Whe blast furnace (HF6 – Haut Fourneau6 ) was built in 1957 by the company Esperance-Longdoz, which at this stage was still a big name in the Liège metallurgy industry. It owned several subsidiaries around the world, various coal mines and five blast furnaces. Blast Furnaces I and II were constructed in 1838 and 1839 respectively, blast furnaces III and IV in 1911. Finally, blast furnace V was constructed in 1954 by the Luxembourgish engineering company Paul Wurth. In the late 1950s only blast furnace V was deemed to be economically viable and it was therefore decided to build a sixth, more modern blast furnace, a giant for the time. Ignited on April 28, 1959, it produced 1,200 tons of cast iron in 24 hours and thus had nearly double the capacity of blast furnace V which was only constructed 5 years earlier. Several upgrades later daily production increased to nearly 3600 tonnes in 1993.

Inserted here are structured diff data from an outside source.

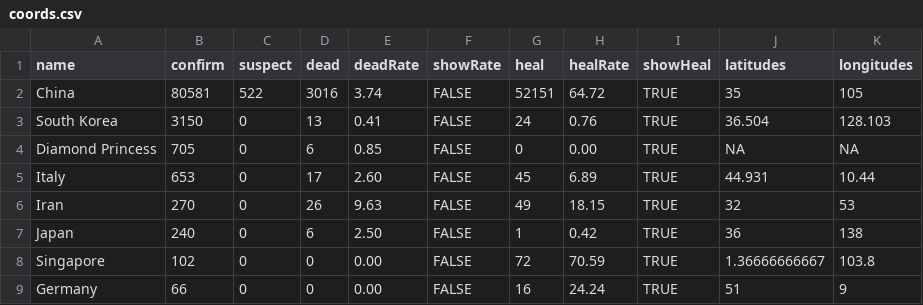
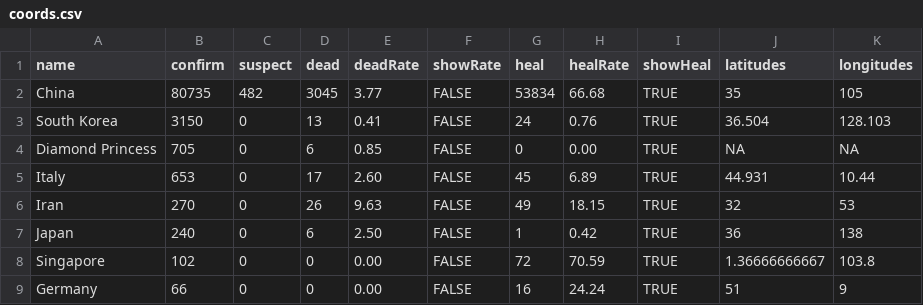
Before and after one commit to gegp01/C3reporta, a CSV file: coords.csv, drawn as a sheet; only a part is shown; the diff covers the shown part only.

Commit message:
Add files via upload

```diff
--- a/coords.csv
+++ b/coords.csv
@@ -1,3 +1,3 @@
 "name","confirm","suspect","dead","deadRate","showRate","heal","healRate","showHeal","latitudes","longitudes"
-"China",80581,522,3016,"3.74",FALSE,52151,"64.72",TRUE,35,105
+"China",80735,482,3045,"3.77",FALSE,53834,"66.68",TRUE,35,105
 "South Korea",3150,0,13,"0.41",FALSE,24,"0.76",TRUE,36.504,128.103
```
Also changed, not shown: 12 moved rows elsewhere in this file.
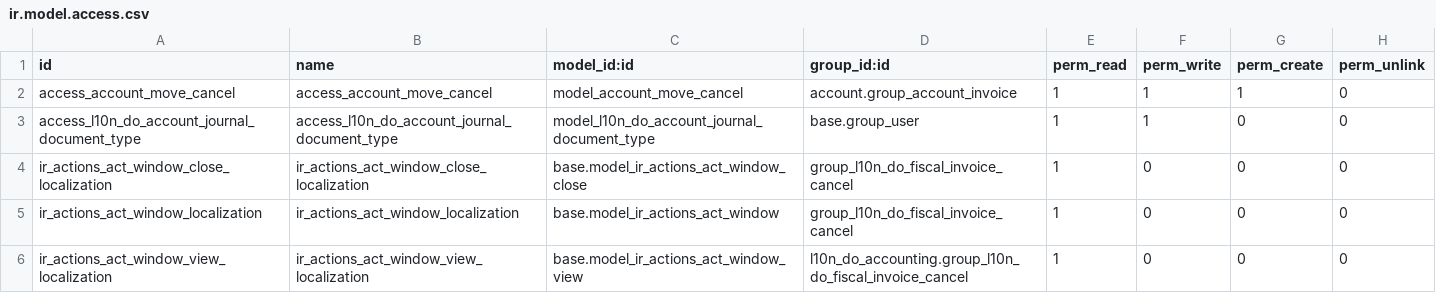
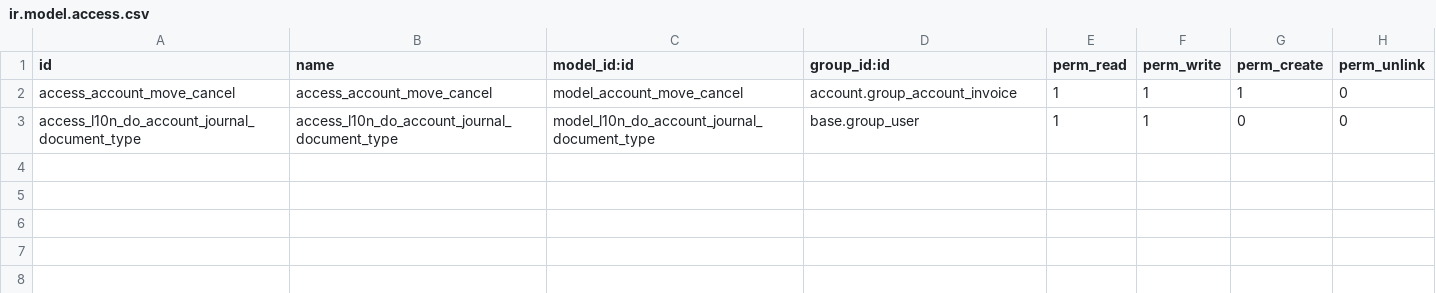
Before and after one commit to CAPW-Servicios-Tecnicos/l10n-dominicana, a CSV file: l10n_do_accounting/security/ir.model.access.csv, drawn as a sheet; the diff names each change by its address in the sheet, - before the commit and + after, or states it on an @@ line.

Commit message:
[ADD] restaructuracion del modulo l10n_do_accounting

```diff
--- a/l10n_do_accounting/security/ir.model.access.csv
+++ b/l10n_do_accounting/security/ir.model.access.csv
-row 4: ir_actions_act_window_close_localization | ir_actions_act_window_close_localization | base.model_ir_actions_act_window_close | group_l10n_do_fiscal_invoice_cancel | 1 | 0 | 0 | 0
-row 5: ir_actions_act_window_localization | ir_actions_act_window_localization | base.model_ir_actions_act_window | group_l10n_do_fiscal_invoice_cancel | 1 | 0 | 0 | 0
-row 6: ir_actions_act_window_view_localization | ir_actions_act_window_view_localization | base.model_ir_actions_act_window_view | l10n_do_accounting.group_l10n_do_fiscal_invoice_cancel | 1 | 0 | 0 | 0
```
Also changed, not shown: 21 other files.
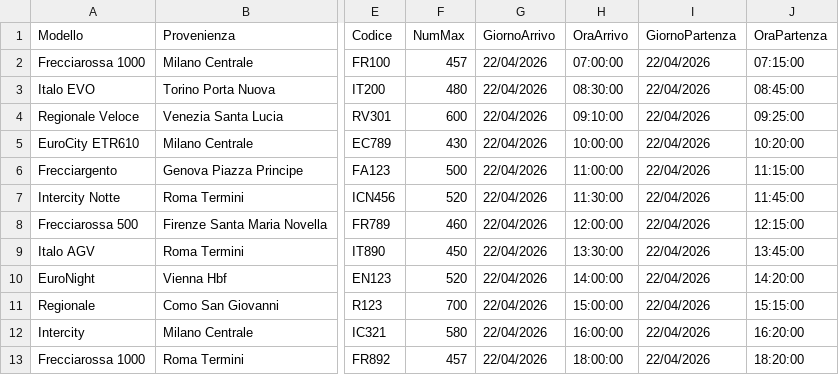
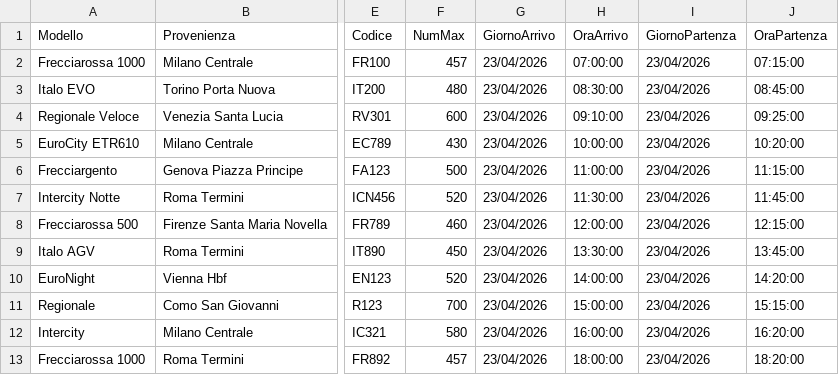
Before and after one commit to lucabertoldini00-hue/FastRail_Station, a CSV file: src/FastRailStation/salvataggioDati/treni.csv, drawn as a sheet; only a part is shown, gaps mark what is left out; the diff names each change by its address in the sheet, - before the commit and + after, or states it on an @@ line.

```diff
--- a/src/FastRailStation/salvataggioDati/treni.csv
+++ b/src/FastRailStation/salvataggioDati/treni.csv
-G2:G13 (GiornoArrivo): 22/04/2026
+G2:G13 (GiornoArrivo): 23/04/2026
-I2:I13 (GiornoPartenza): 22/04/2026
+I2:I13 (GiornoPartenza): 23/04/2026
```
Also changed, not shown: 3 other files.
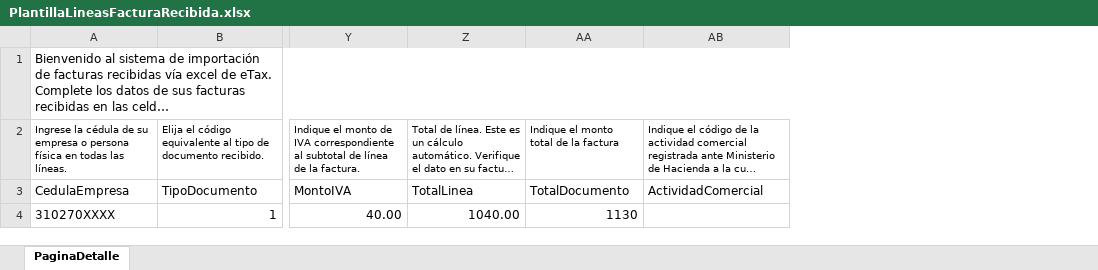
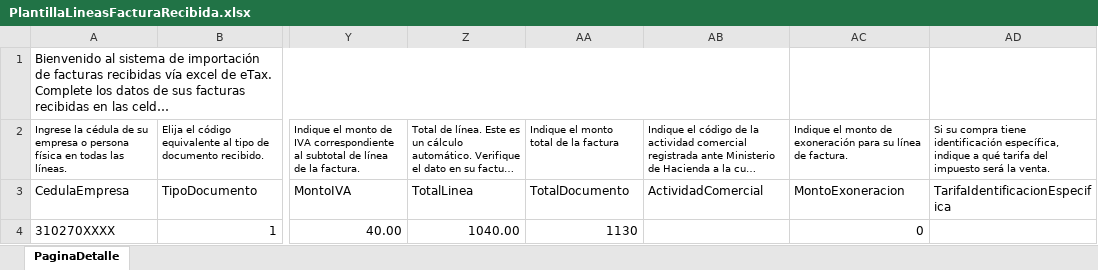
Before and after one commit to alfgago/etax, an Excel workbook: public/assets/files/PlantillaLineasFacturaRecibida.xlsx, sheet PaginaDetalle, drawn as a sheet; only a part is shown, gaps mark what is left out; long unchanged cells end in …; values as stored, in another font and other column widths than the file's, no borders; table styles not drawn; the diff names each change by its address in the sheet, - before the commit and + after, or states it on an @@ line.

Commit message:
Exceles nuevos
Agregar Execeles

```diff
--- a/public/assets/files/PlantillaLineasFacturaRecibida.xlsx (sheet PaginaDetalle)
+++ b/public/assets/files/PlantillaLineasFacturaRecibida.xlsx (sheet PaginaDetalle)
+column AC, rows 2-4: Indique el monto de exoneración para su línea de factura. | MontoExoneracion | 0
+column AD, rows 2-3: Si su compra tiene identificación específica, indique a qué tarifa del impuesto será la venta. | TarifaIdentificacionEspecifica
```
Also changed, not shown: public/assets/files/PlantillaLineasFacturaEmitida.xlsx.
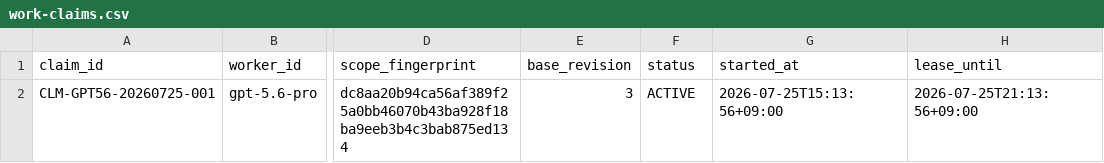
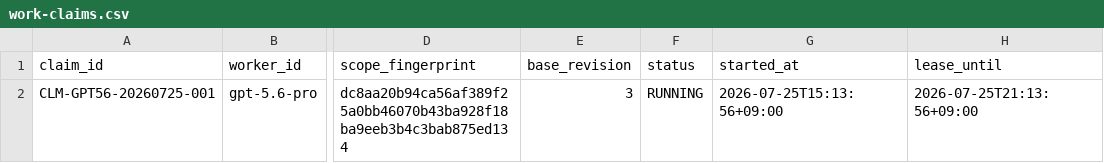
Before and after one commit to umtong/SMC_ICT_2_LIVE, a CSV file: control/work-claims.csv, drawn as a sheet; only a part is shown, gaps mark what is left out; the diff names each change by its address in the sheet, - before the commit and + after, or states it on an @@ line.

Commit message:
Correct work claim status to RUNNING

```diff
--- a/control/work-claims.csv
+++ b/control/work-claims.csv
-F2 (status): ACTIVE
+F2 (status): RUNNING
```
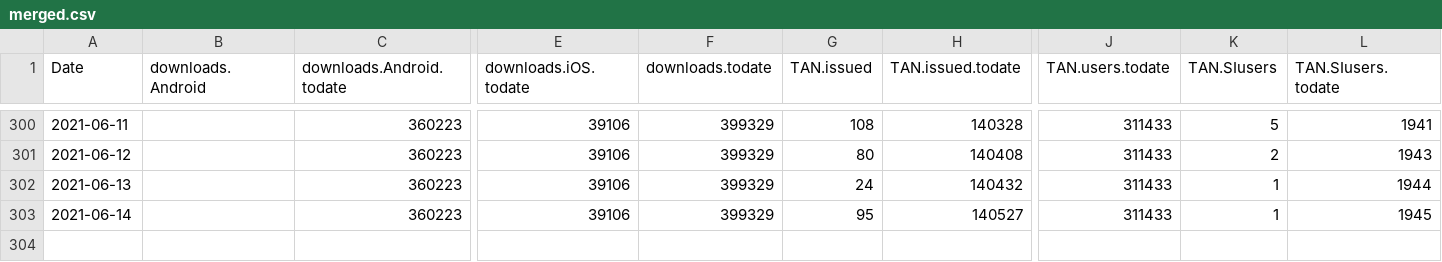
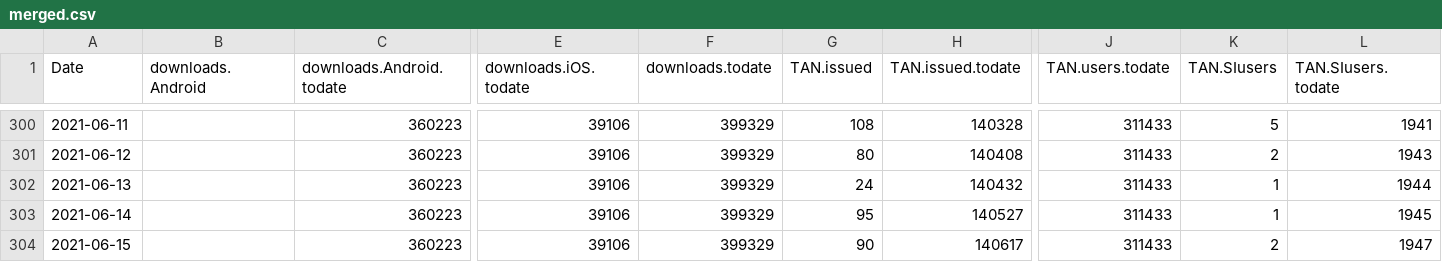
Before and after one commit to romunov/data, a CSV file: ostanizdrav/merged.csv, drawn as a sheet; only a part is shown, gaps mark what is left out; rows hold the shown columns only; the diff names each change by its address in the sheet, - before the commit and + after, or states it on an @@ line.

```diff
--- a/ostanizdrav/merged.csv
+++ b/ostanizdrav/merged.csv
+row 304: 2021-06-15 |  | 360223 | 39106 | 399329 | 90 | 140617 | 311433 | 2 | 1947
```
Also changed, not shown: ostanizdrav/podatki.gov.si/tanstatistika.csv, ostanizdrav/podatki.gov.si/tanvneseno.csv, 1 other file.
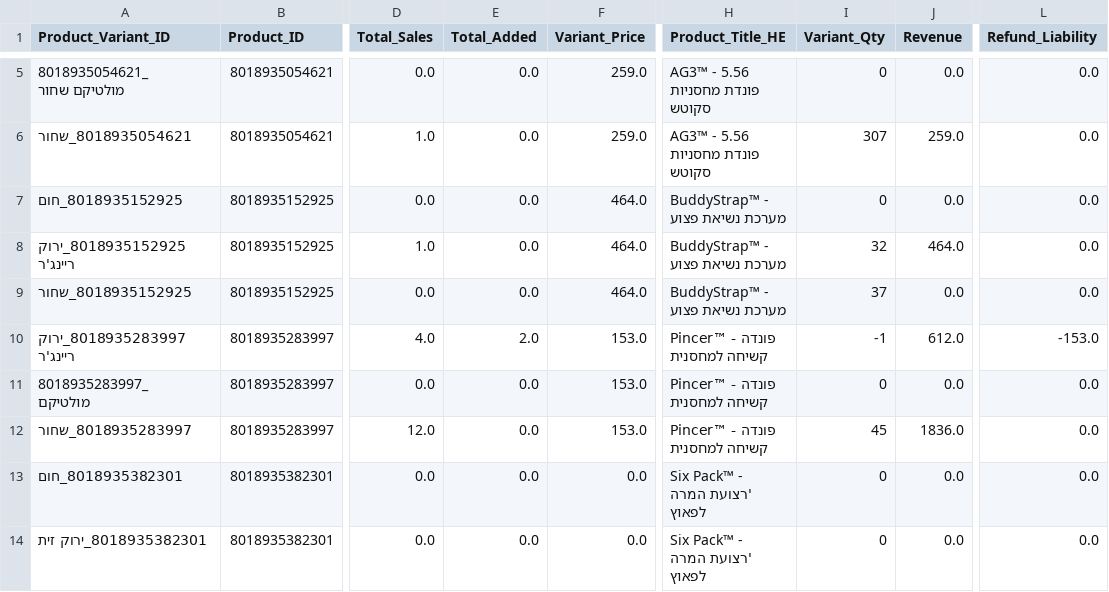
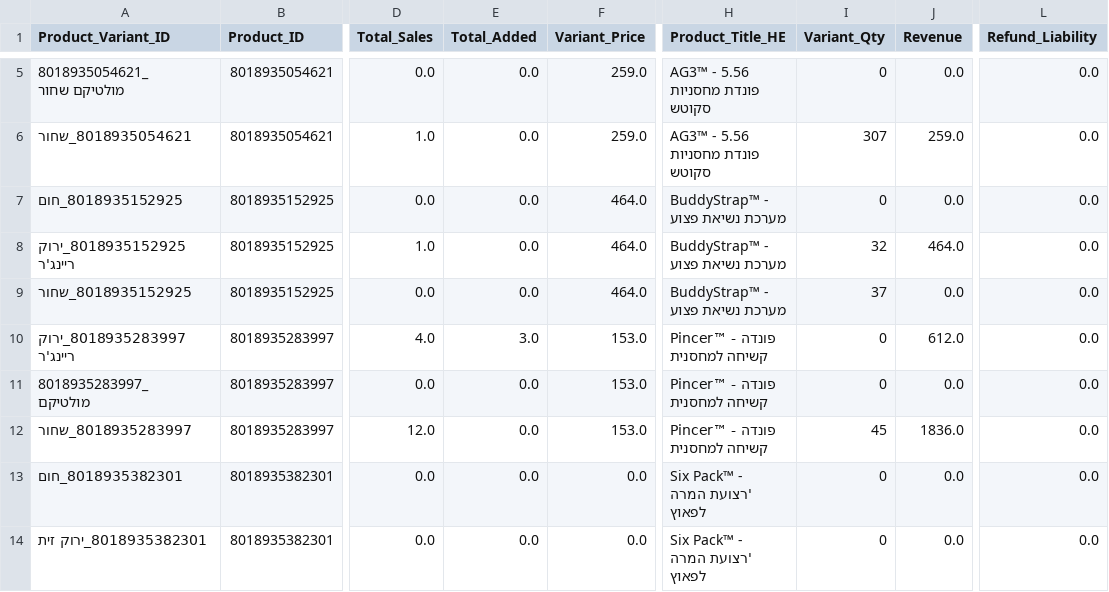
Before and after one commit to bardavidlubovsky/agilite-sales-dashboard, a CSV file: data/inventory_changes_output.csv, drawn as a sheet; only a part is shown, gaps mark what is left out; the diff covers the shown part only; the diff names each change by its address in the sheet, - before the commit and + after, or states it on an @@ line.

```diff
--- a/data/inventory_changes_output.csv
+++ b/data/inventory_changes_output.csv
-E10 (Total_Added): 2.0
+E10 (Total_Added): 3.0
-I10 (Variant_Qty): -1
+I10 (Variant_Qty): 0
-L10 (Refund_Liability): -153.0
+L10 (Refund_Liability): 0.0
```
Also changed, not shown: 36 edited cells elsewhere in this file.
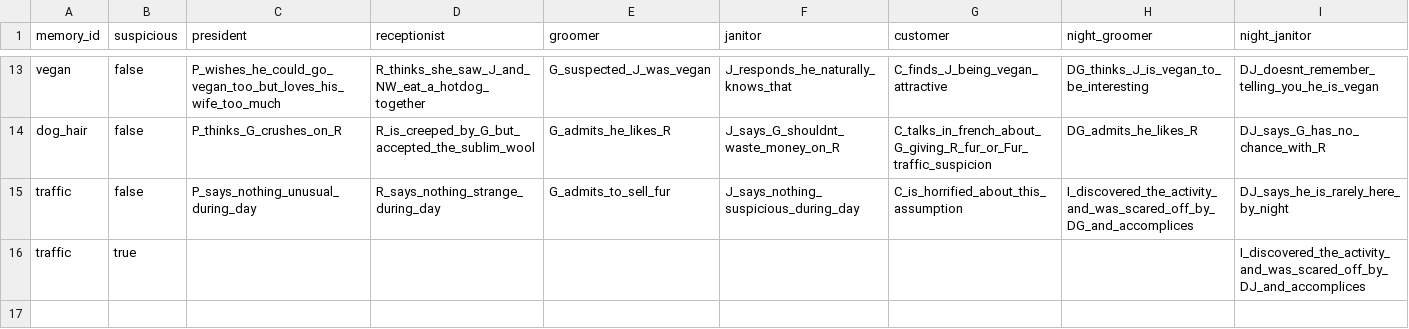
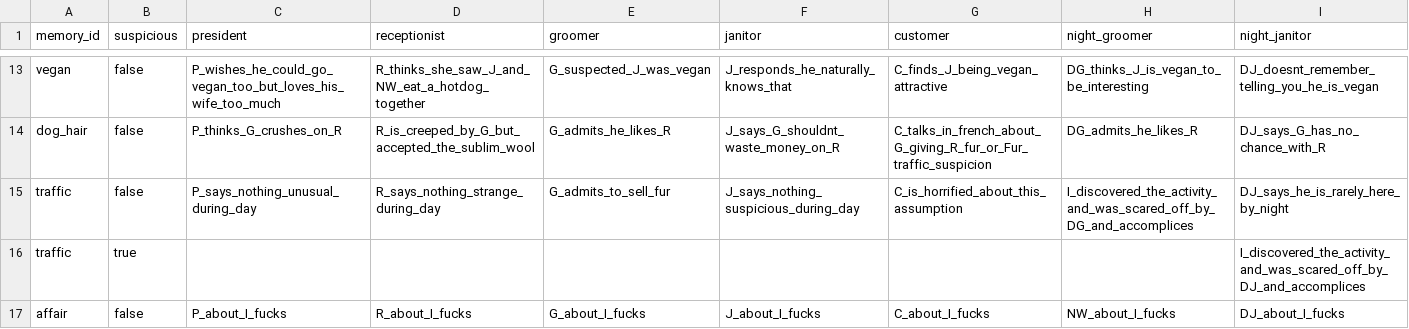
Before and after one commit to pop123123123/LD-54, a CSV file: data/timelines.csv, drawn as a sheet; only a part is shown, gaps mark what is left out; rows hold the shown columns only; the diff names each change by its address in the sheet, - before the commit and + after, or states it on an @@ line.

Commit message:
add affair in csv

```diff
--- a/data/timelines.csv
+++ b/data/timelines.csv
+row 17: affair | false | P_about_I_fucks | R_about_I_fucks | G_about_I_fucks | J_about_I_fucks | C_about_I_fucks | NW_about_I_fucks | DJ_about_I_fucks
```
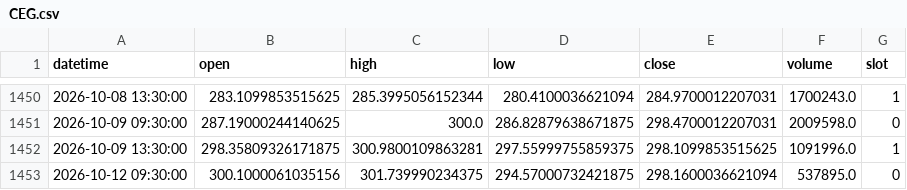
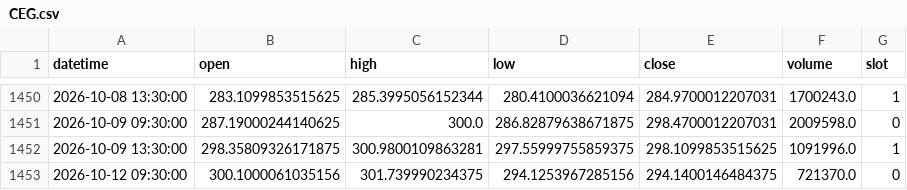
Before and after one commit to fairytrad888/ifi-lab, a CSV file: data/h4/CEG.csv, drawn as a sheet; only a part is shown, gaps mark what is left out.

```diff
--- a/data/h4/CEG.csv
+++ b/data/h4/CEG.csv
@@ -1452,2 +1452,2 @@ datetime,open,high,low,close,volume,slot
 2026-10-09 13:30:00,298.35809326171875,300.9800109863281,297.55999755859375,298.1099853515625,1091996.0,1
-2026-10-12 09:30:00,300.1000061035156,301.739990234375,294.57000732421875,298.1600036621094,537895.0,0
+2026-10-12 09:30:00,300.1000061035156,301.739990234375,294.1253967285156,294.1400146484375,721370.0,0
```
Also changed, not shown: data/h4/DUK.csv, data/h4/SO.csv, 25 other files.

In the early 2000s, blast furnace 6 saw its last hours of glory. Forty-six years after its inauguration in 1959, it was stopped in 2005, as part of the strategic plan led by Arcelor to stop the hot phase of the Walloon steel industry, which caused a great stir in the population. It was reignited in 2008 by the ArcelorMittal group, which had just taken over the Liège steel industry, at a time when steel orders were increasing and when more cast iron had to be supplied to the Chertal steelworks. The relighting ceremony, on February 27, 2008, takes place in an atmosphere of popular jubilation, where everyone is proud to display the symbolic gas lighter distributed as a souvenir. However, the euphoria was short-lived as the global economic crisis spelt the end of the HF6. It finally closed its doors in December 2008 and was blown up on December the 16th, 2016. Today, nothing remains of these once proud steelworks apart from the power station.